As the real-estate market rebounds, many luxury homeowners who just a few years ago had their heads underwater are now only ankle deep.
More important, the level of negative equity has improved significantly for homeowners, said Stan Humphries, chief economist for Zillow. ?Nationally most people in negative equity are in relatively shallow water, with less than 20% negative equity,? he said, meaning that borrowers? loan-to-value percentage is less than 120%.
The Zillow analysis includes homes that have one jumbo mortgage and whose unpaid balance is still at a jumbo level, above the threshold for government-backed loans of $417,000 in most areas of the country and $625,500 in certain high-price home markets, such as New York, San Francisco and Boston.
The strengthening economy and housing market have boosted the value of high-end homes, which has translated to fewer homeowners underwater. As a result, more borrowers with jumbo mortgages will be eligible to refinance their loans at a time when interest rates are still historically low and the availability of jumbos is improving. As of June 21, the interest rate for a 30-year, fixed-rate jumbo was 4.52%, just 0.06 percentage point above the 4.46% rate for a 30-year fixed-rate conforming loan, which falls under the threshold for jumbo loans.
In five major metro areas, fewer than 10% of jumbo-loan borrowers owe more than their homes are worth. Those cities are San Jose, Calif., with just 5.8%; Boston, with 6.3%; Denver, with 6.6%; Dallas-Fort Worth, with 7.6%; and San Francisco, at 9.6%.
?Generally the California Sunbelt markets have seen the strongest recoveries, fueled by massive resets in affordability and very strong demographics coming from mainstream buyers, second-home buyers, retirees and a lot of international buyers,? Mr. Humphries said.
Bank of America
Beth Dickerson, an agent with Gibson/Back Bay Sotheby?s International Realty, is seeing no mortgages underwater in the downtown Boston neighborhoods where she primarily works, such as Back Bay, Beacon Hill and South End, she said.
In the New York metro area, 14.5% of homes with jumbo mortgages are currently in negative equity, according to Zillow, but home values in Manhattan appear to have stabilized back to normal levels, said David Adamo, CEO of Luxury Mortgage, a lender based in Stamford, Conn. ?Jumbo refinancing is back to business as usual,? he added. ?We?re doing them all day, every day.?
Jumbo loans themselves have become scarce in Las Vegas because of the steep drop in home values, but reduced prices can be a boon for luxury home buyers, said Casey Moseman, a broker with All Western Mortgage, based in Las Vegas.
Typically the only relief for a borrower with an underwater home value is a loan modification.

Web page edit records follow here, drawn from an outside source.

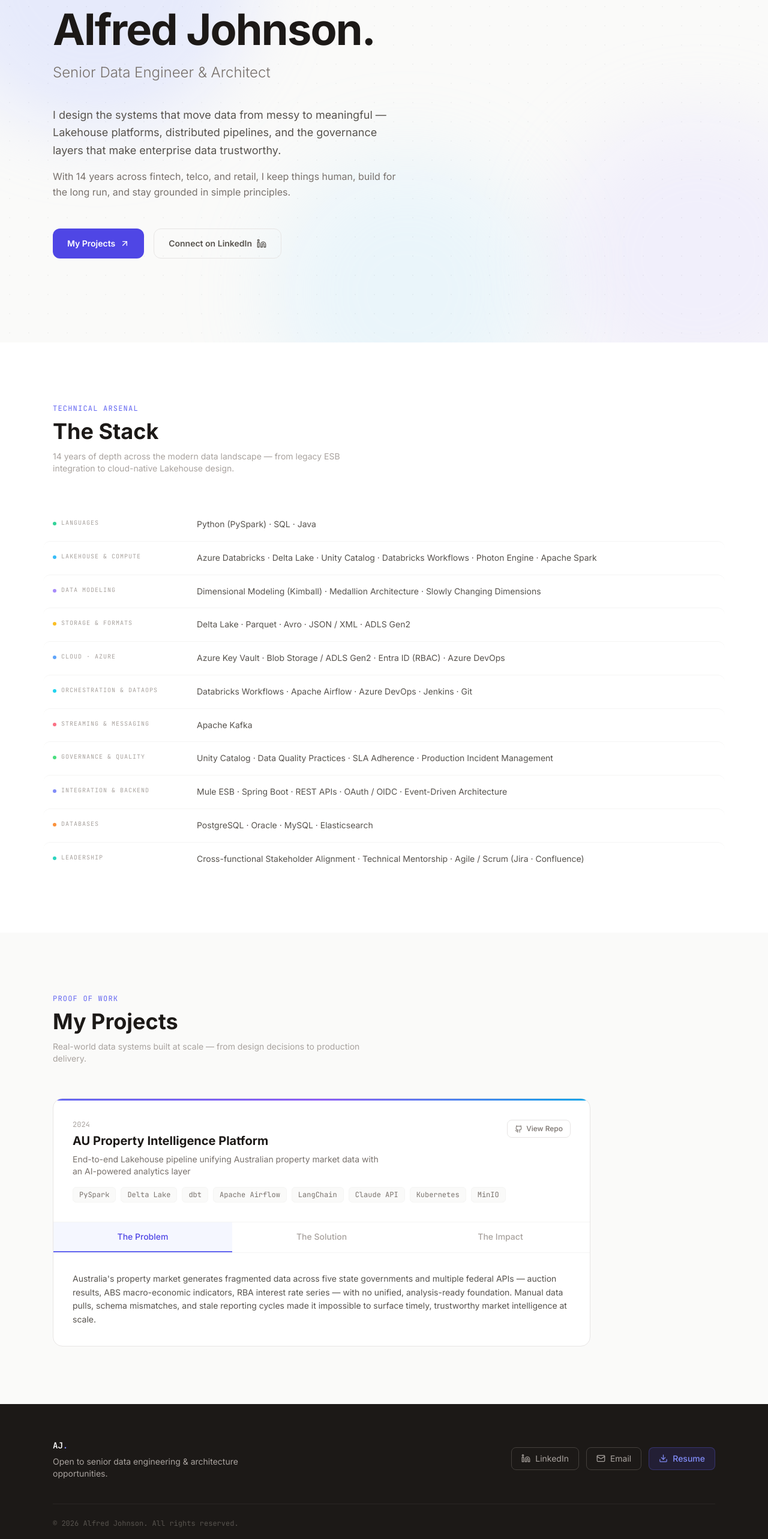
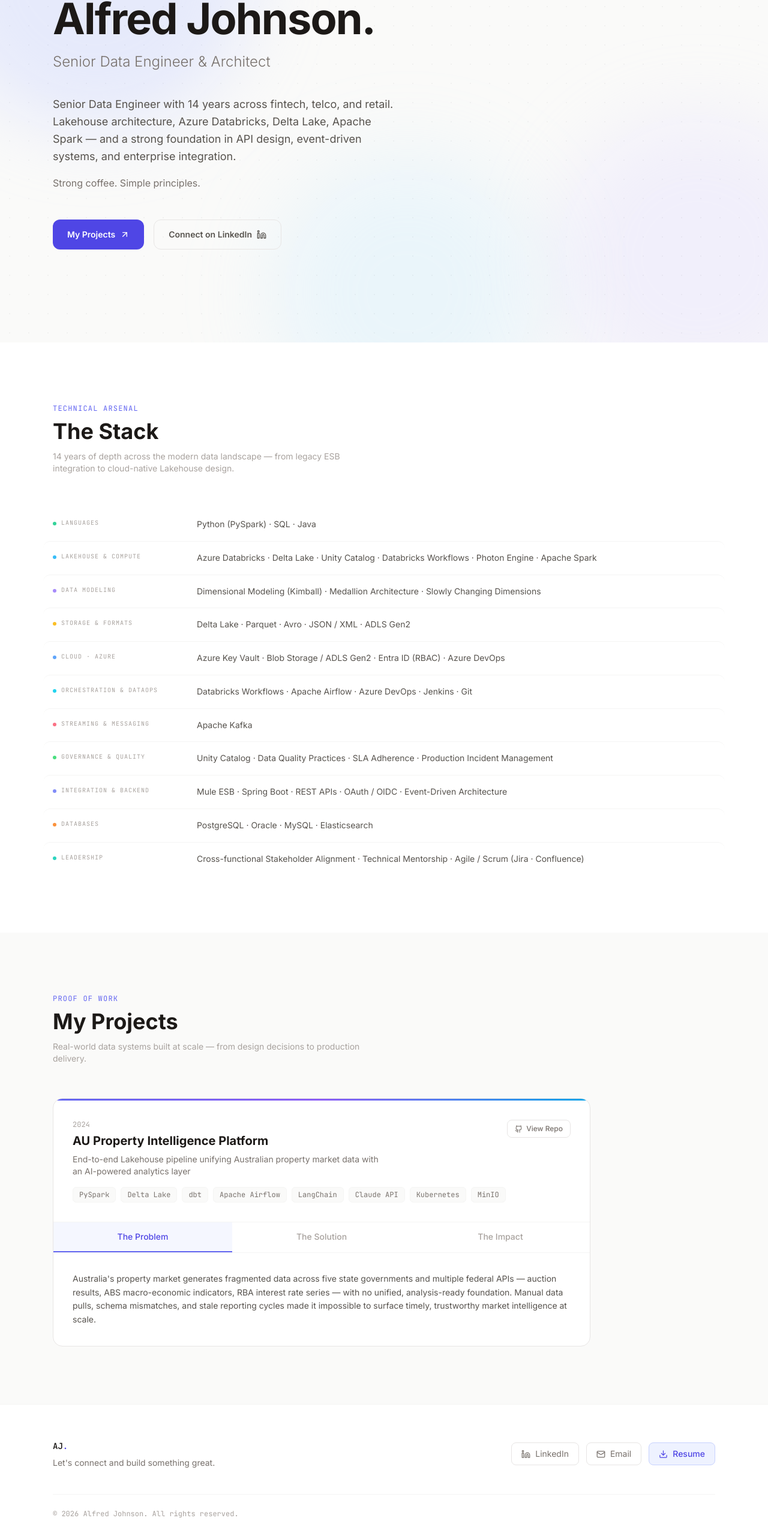
Before and after one commit to deepredalfa/alfred-personal-website, a React (Vite) app: page / in a window 1280 px wide. Shown: the part 229-2795 px from the top of the page at 60% size. Built offline with nearby package versions, Linux system fonts and the light colour scheme.

Commit message:
Update hero greeting, shorten bio, and match footer to light theme

```diff
--- a/src/App.jsx
+++ b/src/App.jsx
@@ -40,8 +40,8 @@ const INTRO = {
   name:  'Alfred Johnson.',
   title: 'Senior Data Engineer & Architect',
   // UPDATE: Edit these two bio paragraphs
-  bio1:  'I design the systems that move data from messy to meaningful — Lakehouse platforms, distributed pipelines, and the governance layers that make enterprise data trustworthy.',
-  bio2:  'With 14 years across fintech, telco, and retail, I keep things human, build for the long run, and stay grounded in simple principles.',
+  bio1:  'Senior Data Engineer with 14 years across fintech, telco, and retail. Lakehouse architecture, Azure Databricks, Delta Lake, Apache Spark — and a strong foundation in API design, event-driven systems, and enterprise integration.',
+  bio2:  'Strong coffee. Simple principles.',
   cta1:  'My Projects',
   cta2:  'Connect on LinkedIn',
 }
@@ -301,15 +301,9 @@ function IntroSection() {
 
       <div className="relative max-w-6xl mx-auto px-6 pt-28 pb-20 w-full">
 
-        {/* Availability badge */}
-        <div className="inline-flex items-center gap-2 px-3 py-1.5 rounded-full bg-emerald-50 border border-emerald-100 mb-10">
-          <span className="w-1.5 h-1.5 rounded-full bg-emerald-500 animate-pulse" aria-hidden="true" />
-          <span className="text-xs font-mono text-emerald-700 tracking-wide">
-            Open to senior opportunities
-          </span>
-        </div>
+        {/* Greeting — sits close to the name so they read as one natural intro */}
+        <p className="text-stone-400 text-lg font-light mb-2">Hi, I'm</p>
 
-        {/* Name — large, grounded, no gradient gimmicks */}
         <h1 className="text-5xl sm:text-6xl md:text-7xl font-bold text-stone-900 tracking-tight leading-[1.06] mb-5">
           {INTRO.name}
         </h1>
@@ -519,17 +513,17 @@ function ProjectsSection() {
 
 function Footer() {
   return (
-    <footer id="contact" className="bg-stone-900 py-14">
+    <footer id="contact" className="bg-white border-t border-stone-100 py-14">
       <div className="max-w-6xl mx-auto px-6">
 
         <div className="flex flex-col md:flex-row items-start md:items-center justify-between gap-8 mb-10">
-          {/* Brand */}
+          {/* Brand + tagline */}
           <div>
-            <span className="font-mono text-sm font-semibold text-white">
-              AJ<span className="text-indigo-400">.</span>
+            <span className="font-mono text-sm font-semibold text-stone-900">
+              AJ<span className="text-indigo-600">.</span>
             </span>
-            <p className="text-stone-400 text-sm mt-1.5 max-w-xs">
-              Open to senior data engineering & architecture opportunities.
+            <p className="text-stone-500 text-sm mt-1.5 max-w-xs leading-relaxed">
+              Let's connect and build something great.
             </p>
           </div>
 
@@ -539,14 +533,14 @@ function Footer() {
               href={LINKS.linkedin}
               target="_blank"
               rel="noopener noreferrer"
-              className="flex items-center gap-2 px-4 py-2 rounded-lg border border-stone-700 text-stone-400 hover:border-indigo-500/60 hover:text-indigo-400 text-sm transition-all duration-200"
+              className="flex items-center gap-2 px-4 py-2 rounded-lg border border-stone-200 text-stone-500 hover:border-indigo-300 hover:text-indigo-600 text-sm transition-all duration-200"
             >
               <Linkedin size={15} aria-hidden="true" />
               LinkedIn
             </a>
             <a
               href={`mailto:${LINKS.email}`}
-              className="flex items-center gap-2 px-4 py-2 rounded-lg border border-stone-700 text-stone-400 hover:border-indigo-500/60 hover:text-indigo-400 text-sm transition-all duration-200"
+              className="flex items-center gap-2 px-4 py-2 rounded-lg border border-stone-200 text-stone-500 hover:border-indigo-300 hover:text-indigo-600 text-sm transition-all duration-200"
             >
               <Mail size={15} aria-hidden="true" />
               Email
@@ -556,7 +550,7 @@ function Footer() {
               href={LINKS.resume}
               target="_blank"
               rel="noopener noreferrer"
-              className="flex items-center gap-2 px-4 py-2 rounded-lg bg-indigo-600/15 border border-indigo-500/30 text-indigo-400 text-sm font-medium hover:bg-indigo-600/25 hover:border-indigo-500/50 transition-all duration-200"
+              className="flex items-center gap-2 px-4 py-2 rounded-lg bg-indigo-50 border border-indigo-200 text-indigo-600 text-sm font-medium hover:bg-indigo-100 hover:border-indigo-300 transition-all duration-200"
             >
               <Download size={15} aria-hidden="true" />
               Resume
@@ -564,8 +558,8 @@ function Footer() {
           </div>
         </div>
 
-        <div className="border-t border-stone-800 pt-6">
-          <p className="text-stone-600 text-xs font-mono">
+        <div className="border-t border-stone-100 pt-6">
+          <p className="text-stone-400 text-xs font-mono">
             © {new Date().getFullYear()} Alfred Johnson. All rights reserved.
           </p>
         </div>
```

Some lenders, though, are now offering refinance plans for their own underwater borrowers. For example, in late May, Wells Fargo rolled out a refinance program for its borrowers at near-market interest rates that would cover a home with up to a 200% loan-to-value percentage.
To qualify, borrowers still must have an excellent credit history, said Brad Blackwell, executive vice president, portfolio business manager at Wells Fargo Home Mortgage. ?These programs are for customers who are doing just fine, but just had the unfortunate circumstance of buying a house at the peak of the market,? he added.
Some more considerations if your jumbo loan is underwater:
? Time to take another look. Homeowners whose jumbo loans were in negative equity within the past few years may be pleasantly surprised to find out their values are no longer underwater or are significantly less so, Mr. Terango said.
? Cash in to qualify. With interest rates low, jumbo borrowers whose homes aren?t significantly underwater may wish to put down cash to lower their loan amount, Mr. Adamo said.
? Policy changes. With the mortgage crisis abating, the federal government may lower conforming-loan limits, meaning that more underwater homeowners? only refinance option will be a jumbo mortgage, Mr. Humphries said.
? Don?t forget credit scores. A negative hit to a credit score can affect the ability to qualify for a new mortgage or refinance later. Before agreeing to a modification, borrowers should ask lenders if they will report as having paid ?less than agreed,? Ms. Moseman said.
A version of this article appeared July 4, 2013, on page M2 in the U.S. edition of The Wall Street Journal, with the headline: Market Rebound Buoys Underwater Borrowers.
Article source: http://online.wsj.com/article/SB10001424127887323683504578567672233936086.html?mod=residential_real_estate